DevSecOps principles mandate a focus on security from the initial stages of design, aiming to mitigate vulnerabilities and instill protective systems at every level against potential hacking threats. Wind River has embraced these principles, incorporating them into toolsets for developer use. This cloud-native toolset seamlessly integrates new software releases into the core code, implementing rigorous automated testing at each stage of the development pipeline.
In the operational phase, the DevSecOps environment proves invaluable for managing security patches and software updates across diverse mission systems within active vehicles. Monitoring the security status and functionality of each vehicle in the fleet ensures ongoing security and optimal system performance.
While aircraft with internal cloud servers use containerized applications for updates and maintenance, this adaptable software architecture is equally applicable to military ground vehicles. Innovations from Wind River and Aptiv could facilitate the implementation of a mobile cloud configuration with a central management computer, capable of on-the-fly updates for computers on different vehicles.
The appeal of software-enabled systems lies in their capacity to customize a system or machine for multiple purposes.
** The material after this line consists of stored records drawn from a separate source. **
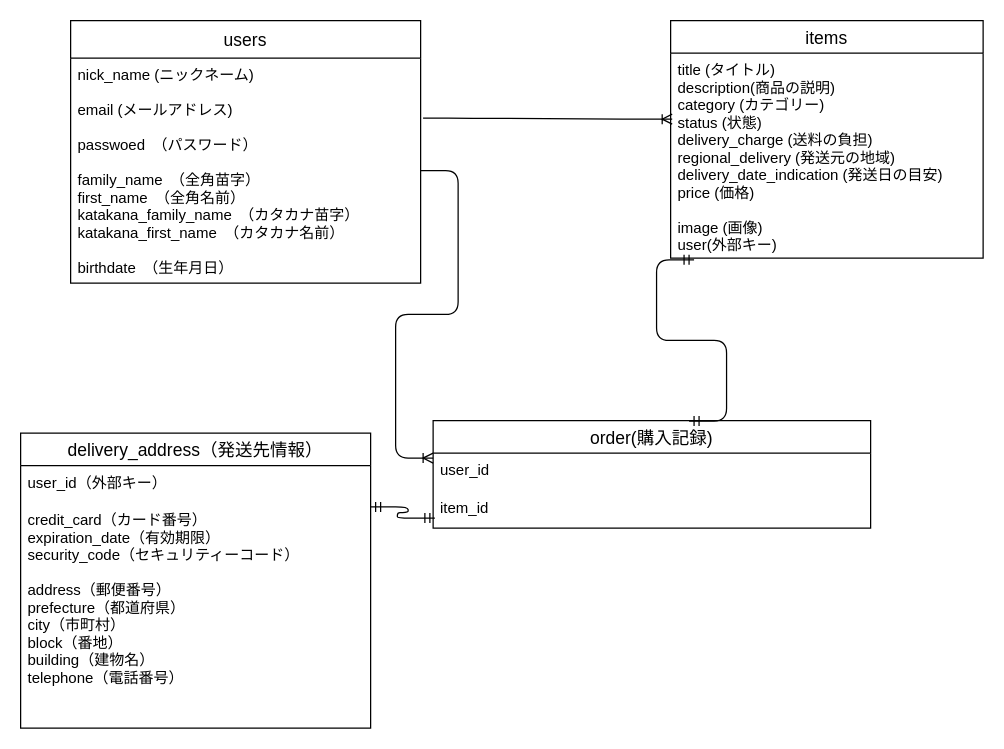
Before: db/detabase.dio in Drbeer-miyako/furima-35247, a draw.io diagram. Source tidied: cells renumbered, new cells numbered last; positions are measured from the earlier drawing's top-left corner, leaving out a move shared by most shapes. Both pictures are drawn from the tidied source at 125%, with x=0, y=0 at pixel (20, 20).
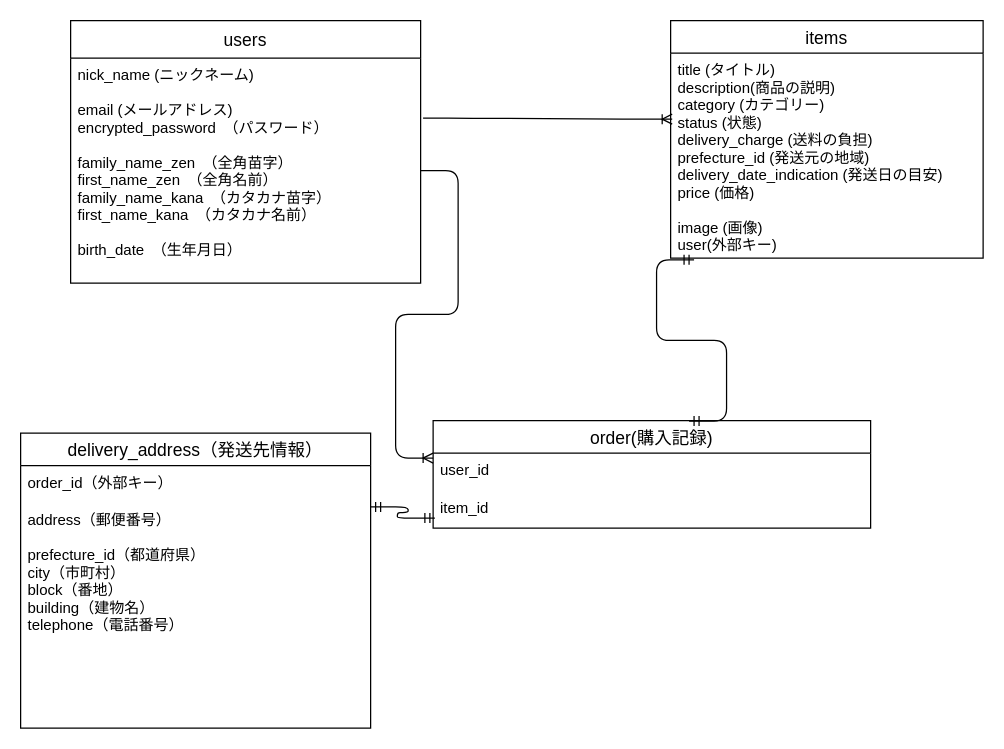
The same diagram, later.

What changed in the source:
```diff
@@
 <mxGraphModel>
   <root>
     <mxCell id="0" />
     <mxCell id="1" parent="0" />
     <mxCell id="2" value="users" style="swimlane;fontStyle=0;horizontal=1;startSize=30;align=center;fontSize=14;" parent="1" vertex="1">
       <mxGeometry x="40" width="280" height="210" as="geometry" />
     </mxCell>
-    <mxCell id="3" value="nick_name (ニックネーム)&#10;&#10;email (メールアドレス)&#10;&#10;passwoed　（パスワード）&#10;&#10;family_name　（全角苗字）&#10;first_name　（全角名前）&#10;katakana_family_name　（カタカナ苗字）&#10;katakana_first_name　（カタカナ名前）&#10;&#10;birthdate　（生年月日）&#10;&#10;" style="text;strokeColor=none;fillColor=none;spacingLeft=4;spacingRight=4;overflow=hidden;points=[[0,0.5],[1,0.5]];portConstraint=eastwest;fontSize=12;" parent="2" vertex="1">
+    <mxCell id="3" value="nick_name (ニックネーム)&#10;&#10;email (メールアドレス)&#10;encrypted_password　（パスワード）&#10;&#10;family_name_zen　（全角苗字）&#10;first_name_zen　（全角名前）&#10;family_name_kana　（カタカナ苗字）&#10;first_name_kana　（カタカナ名前）&#10;&#10;birth_date　（生年月日）&#10;&#10;" style="text;strokeColor=none;fillColor=none;spacingLeft=4;spacingRight=4;overflow=hidden;points=[[0,0.5],[1,0.5]];portConstraint=eastwest;fontSize=12;" parent="2" vertex="1">
       <mxGeometry y="30" width="280" height="180" as="geometry" />
     </mxCell>
     <mxCell id="4" value="items" style="swimlane;fontStyle=0;horizontal=1;startSize=26;align=center;fontSize=14;" parent="1" vertex="1">
       <mxGeometry x="520" width="250" height="190" as="geometry" />
     </mxCell>
-    <mxCell id="5" value="title (タイトル)&#10;description(商品の説明)&#10;category (カテゴリー)&#10;status (状態)&#10;delivery_charge (送料の負担)&#10;regional_delivery (発送元の地域)&#10;delivery_date_indication (発送日の目安)&#10;price (価格)&#10;&#10;image (画像)&#10;user(外部キー)" style="text;strokeColor=none;fillColor=none;spacingLeft=4;spacingRight=4;overflow=hidden;points=[[0,0.5],[1,0.5]];portConstraint=eastwest;fontSize=12;strokeWidth=1;" parent="4" vertex="1">
+    <mxCell id="5" value="title (タイトル)&#10;description(商品の説明)&#10;category (カテゴリー)&#10;status (状態)&#10;delivery_charge (送料の負担)&#10;prefecture_id (発送元の地域)&#10;delivery_date_indication (発送日の目安)&#10;price (価格)&#10;&#10;image (画像)&#10;user(外部キー)" style="text;strokeColor=none;fillColor=none;spacingLeft=4;spacingRight=4;overflow=hidden;points=[[0,0.5],[1,0.5]];portConstraint=eastwest;fontSize=12;strokeWidth=1;" parent="4" vertex="1">
       <mxGeometry y="26" width="250" height="164" as="geometry" />
     </mxCell>
     <mxCell id="6" value="order(購入記録)" style="swimlane;fontStyle=0;horizontal=1;startSize=26;align=center;fontSize=14;strokeWidth=1;" parent="1" vertex="1">
       <mxGeometry x="330" y="320" width="350" height="86" as="geometry" />
     </mxCell>
     <mxCell id="7" value="user_id" style="text;strokeColor=none;fillColor=none;spacingLeft=4;spacingRight=4;overflow=hidden;points=[[0,0.5],[1,0.5]];portConstraint=eastwest;fontSize=12;" parent="6" vertex="1">
       <mxGeometry y="26" width="350" height="30" as="geometry" />
     </mxCell>
     <mxCell id="8" value="item_id" style="text;strokeColor=none;fillColor=none;spacingLeft=4;spacingRight=4;overflow=hidden;points=[[0,0.5],[1,0.5]];portConstraint=eastwest;fontSize=12;" parent="6" vertex="1">
       <mxGeometry y="56" width="350" height="30" as="geometry" />
     </mxCell>
     <mxCell id="9" value="delivery_address（発送先情報）" style="swimlane;fontStyle=0;horizontal=1;startSize=26;align=center;fontSize=14;" parent="1" vertex="1">
       <mxGeometry y="330" width="280" height="236" as="geometry" />
     </mxCell>
-    <mxCell id="10" value="user_id（外部キー）&#10;" style="text;strokeColor=none;fillColor=none;spacingLeft=4;spacingRight=4;overflow=hidden;fontSize=12;" parent="9" vertex="1">
+    <mxCell id="10" value="order_id（外部キー）&#10;" style="text;strokeColor=none;fillColor=none;spacingLeft=4;spacingRight=4;overflow=hidden;fontSize=12;" parent="9" vertex="1">
       <mxGeometry y="26" width="280" height="30" as="geometry" />
     </mxCell>
-    <mxCell id="11" value="credit_card（カード番号）&#10;expiration_date（有効期限）&#10;security_code（セキュリティーコード）&#10;&#10;address（郵便番号）&#10;prefecture（都道府県）&#10;city（市町村）&#10;block（番地）&#10;building（建物名）&#10;telephone（電話番号）" style="text;strokeColor=none;fillColor=none;spacingLeft=4;spacingRight=4;overflow=hidden;fontSize=12;" parent="9" vertex="1">
+    <mxCell id="11" value="address（郵便番号）&#10;&#10;prefecture_id（都道府県）&#10;city（市町村）&#10;block（番地）&#10;building（建物名）&#10;telephone（電話番号）" style="text;strokeColor=none;fillColor=none;spacingLeft=4;spacingRight=4;overflow=hidden;fontSize=12;" parent="9" vertex="1">
       <mxGeometry y="56" width="280" height="180" as="geometry" />
     </mxCell>
     <mxCell id="12" style="edgeStyle=entityRelationEdgeStyle;fontSize=12;html=1;endArrow=ERoneToMany;exitX=1.007;exitY=0.267;exitDx=0;exitDy=0;exitPerimeter=0;entryX=0.005;entryY=0.322;entryDx=0;entryDy=0;entryPerimeter=0;" parent="1" edge="1" source="3" target="5">
       <mxGeometry relative="1" as="geometry" />
     </mxCell>
     <mxCell id="13" style="edgeStyle=entityRelationEdgeStyle;fontSize=12;html=1;endArrow=ERmandOne;startArrow=ERmandOne;exitX=0.075;exitY=1.008;exitDx=0;exitDy=0;exitPerimeter=0;entryX=0.585;entryY=0.004;entryDx=0;entryDy=0;entryPerimeter=0;" parent="1" edge="1" source="5" target="6">
       <mxGeometry relative="1" as="geometry" />
     </mxCell>
     <mxCell id="14" style="edgeStyle=entityRelationEdgeStyle;fontSize=12;html=1;endArrow=ERoneToMany;exitX=1;exitY=0.5;exitDx=0;exitDy=0;entryX=0;entryY=0.133;entryDx=0;entryDy=0;entryPerimeter=0;" parent="1" edge="1" source="3" target="7">
       <mxGeometry relative="1" as="geometry" />
     </mxCell>
     <mxCell id="15" style="edgeStyle=entityRelationEdgeStyle;fontSize=12;html=1;endArrow=ERmandOne;startArrow=ERmandOne;exitX=1;exitY=0.25;exitDx=0;exitDy=0;entryX=0.004;entryY=0.733;entryDx=0;entryDy=0;entryPerimeter=0;" parent="1" edge="1" source="9" target="8">
       <mxGeometry relative="1" as="geometry" />
     </mxCell>
   </root>
 </mxGraphModel>
```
An armored vehicle’s single configuration can be tailored to a specific mission and easily reconfigured to meet evolving field conditions, address new requirements, accommodate changes in mission priorities, or respond to unexpected situations. Swift field updates are achievable through a conventional cloud network or a mobile tactical cloud, especially in environments where communication is sporadic or nonexistent.
Accelerating Development and Enhancing Security Through Simulation
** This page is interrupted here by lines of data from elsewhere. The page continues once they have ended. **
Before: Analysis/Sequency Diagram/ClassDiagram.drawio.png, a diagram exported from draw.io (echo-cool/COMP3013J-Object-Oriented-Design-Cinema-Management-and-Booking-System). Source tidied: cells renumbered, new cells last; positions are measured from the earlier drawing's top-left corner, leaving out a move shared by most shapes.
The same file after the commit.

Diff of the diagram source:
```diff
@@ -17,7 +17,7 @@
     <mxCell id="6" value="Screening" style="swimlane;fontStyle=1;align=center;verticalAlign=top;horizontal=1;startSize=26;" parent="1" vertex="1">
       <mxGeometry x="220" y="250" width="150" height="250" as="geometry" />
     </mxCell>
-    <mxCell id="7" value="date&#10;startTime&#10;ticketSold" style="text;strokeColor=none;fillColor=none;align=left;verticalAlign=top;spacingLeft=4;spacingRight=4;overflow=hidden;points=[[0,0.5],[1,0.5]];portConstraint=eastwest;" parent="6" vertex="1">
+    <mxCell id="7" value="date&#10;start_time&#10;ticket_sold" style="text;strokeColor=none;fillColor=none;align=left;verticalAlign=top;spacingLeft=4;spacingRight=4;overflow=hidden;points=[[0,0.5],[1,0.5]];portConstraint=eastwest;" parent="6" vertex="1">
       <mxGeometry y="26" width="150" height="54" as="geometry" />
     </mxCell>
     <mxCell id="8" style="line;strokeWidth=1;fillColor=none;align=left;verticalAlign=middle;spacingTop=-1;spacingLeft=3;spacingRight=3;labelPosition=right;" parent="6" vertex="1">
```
Wind River simulation technologies empower teams to construct and assess simulations of systems within a cloud-native setting. By automating the integration and deployment processes in a simulation of the final system, much of the intricate development work can be accomplished without the need for hardware prototypes. Developers situated in different locations can collaborate on a final design, validate components for interoperability, ensure software compatibility, conduct regression testing, and verify that requirements are met. This approach can streamline development cycles by eliminating delays associated with hardware supply chains and identifying design issues before investing in hardware prototypes.
Simulation also enables teams to subject components and systems to various security tests. In a simulated environment, combined with cutting-edge container technology, the identification of vulnerabilities—whether they are new malware, recently discovered cybersecurity threats, or weaknesses in applications or operating systems—can prompt swift action. Patches can be implemented using containers, often without disrupting the deployed system.
Electric and Hybrid-Electric Military Vehicles
In partnership with the automotive industry, the U.S. Defense Department is actively exploring the integration of electric and hybrid-electric drive technologies across substantial segments of the military. However, refueling electric vehicles in the field presents a notable challenge.
Given the substantial weight and high-speed demands of armored vehicles, their engine requirements are rigorous, even when considering hybrid-electric drives, which can contribute significantly to the necessary charging. Despite these challenges, military planners are initiating prototypes. There is potential for the development of vehicles that not only feature high-efficiency energy sources but also operate with minimal noise and low heat signatures.
Speeding Towards the Future
The realization of autonomous and semiautonomous vehicles is on the horizon, and Wind River is collaborating with companies dedicated to bringing this vision to fruition. The rapid progress of edge computing and cloud networking underscores the robust advantages and adaptability of software-enabled machine technology. A growing number of next-generation armored vehicles utilizing these technologies are being constructed globally, and the adoption of this trend is poised to accelerate.